Malaysia has decided to abolish the death penalty, a senior minister said on Thursday. The announcement offers a reprieve to more than 1200 people who are currently on death row in the country.
The minister in charge of law Liew Vui Keong said earlier Thursday there would be a moratorium on executions for inmates currently on death row, according to local media. "Since we are abolishing the sentence, all executions should not be carried out," the Star newspaper quoted him as saying.
The moratorium on the death penalty would save, among others, two women accused of assassinating the half-brother of North Korean leader Kim Jong Un last year.
The Malaysian government announced the abolition of the death penalty after a groundswell of opposition to capital punishment. Executions are currently mandatory in Malaysia for murder, kidnapping, possession of firearms and drug trafficking, among other crimes, and are carried out by hanging — a legacy of British colonial rule.
Human Rights Watch hailed the “fabulous news”, with its deputy director for Asia Phil Robertson saying the move would increase pressure on other countries in the region to follow suit.
Amnesty International ranked Malaysia 10th in the use of death penalty among the 23 countries that carried out capital punishment in 2016.
Between 2007 and 2017, 35 individuals were hanged, the New Straits Times newspaper said.
Only 23 countries retain the death penalty, with China believed to be the "world's top executioner", according to Amnesty International in its report last month on capital punishment in 2017.
Excluding China, Amnesty says Iran, Saudi Arabia, Iraq and Pakistan - in that order - carried out 84 per cent of all executions in 2017.

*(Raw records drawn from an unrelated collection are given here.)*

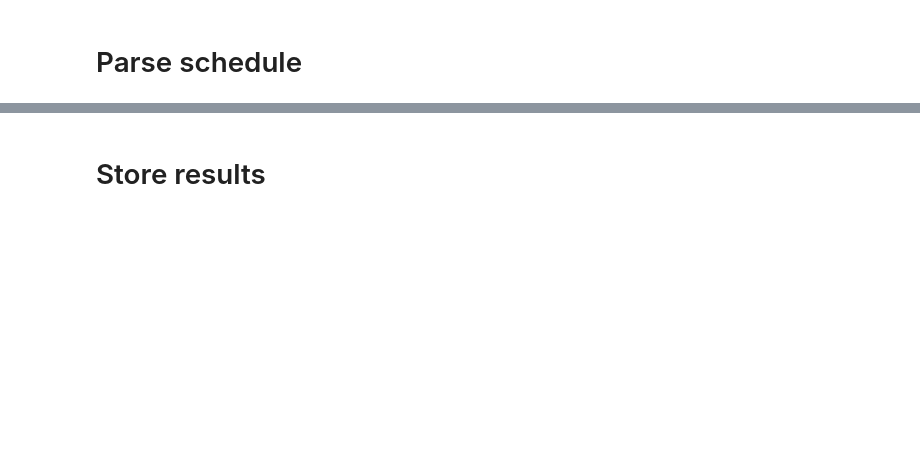
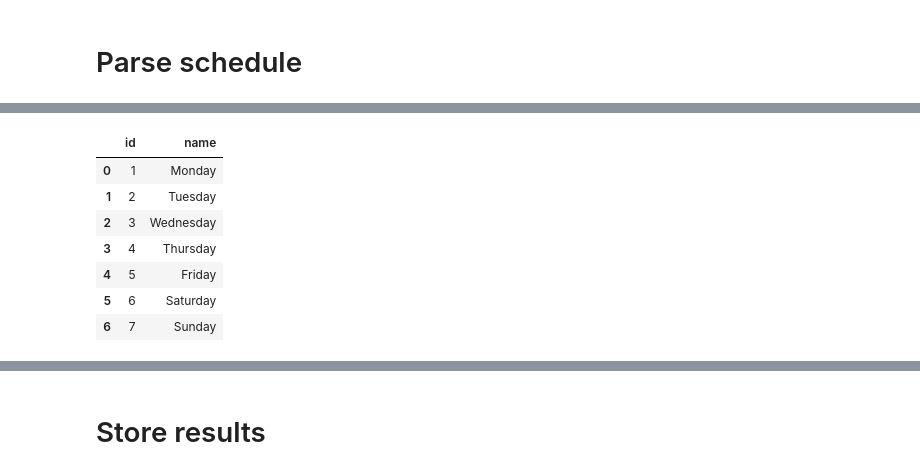
Before and after one commit to Ph0tonic/Intro2DataBase, a Jupyter notebook: parse_business.ipynb, the cells around one changed output, grey strips where cells are left out. Cells and saved outputs as stored; diff of their text form; code cells hidden in the pictures; blank space fills up the shorter version.

```diff
--- a/parse_business.ipynb
+++ b/parse_business.ipynb
@@ -321,0 +782,16 @@ day_table
+# %%
+days = ["Monday", "Tuesday", "Wednesday", "Thursday", "Friday", "Saturday", "Sunday"]
+day_table = pd.DataFrame(days, columns=["name"])
+day_table.index += 1
+day_table = day_table.reset_index().rename(columns={"index": "id"})
+day_dict = day_table.set_index("name")["id"].to_dict()
+day_table
+# %% [output]
+|  | id | name |
+| 0 | 1 | Monday |
+| 1 | 2 | Tuesday |
+| 2 | 3 | Wednesday |
+| 3 | 4 | Thursday |
+| 4 | 5 | Friday |
+| 5 | 6 | Saturday |
+| 6 | 7 | Sunday |
```
Also changed, not shown: parts of 41 cells of this notebook, 1 other file.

Prime Minister Mahathir Mohamad's coalition romped to a shock win in a May general election on the back of promises to clamp down on rampant corruption and repeal oppressive laws, some of which date back to British rule.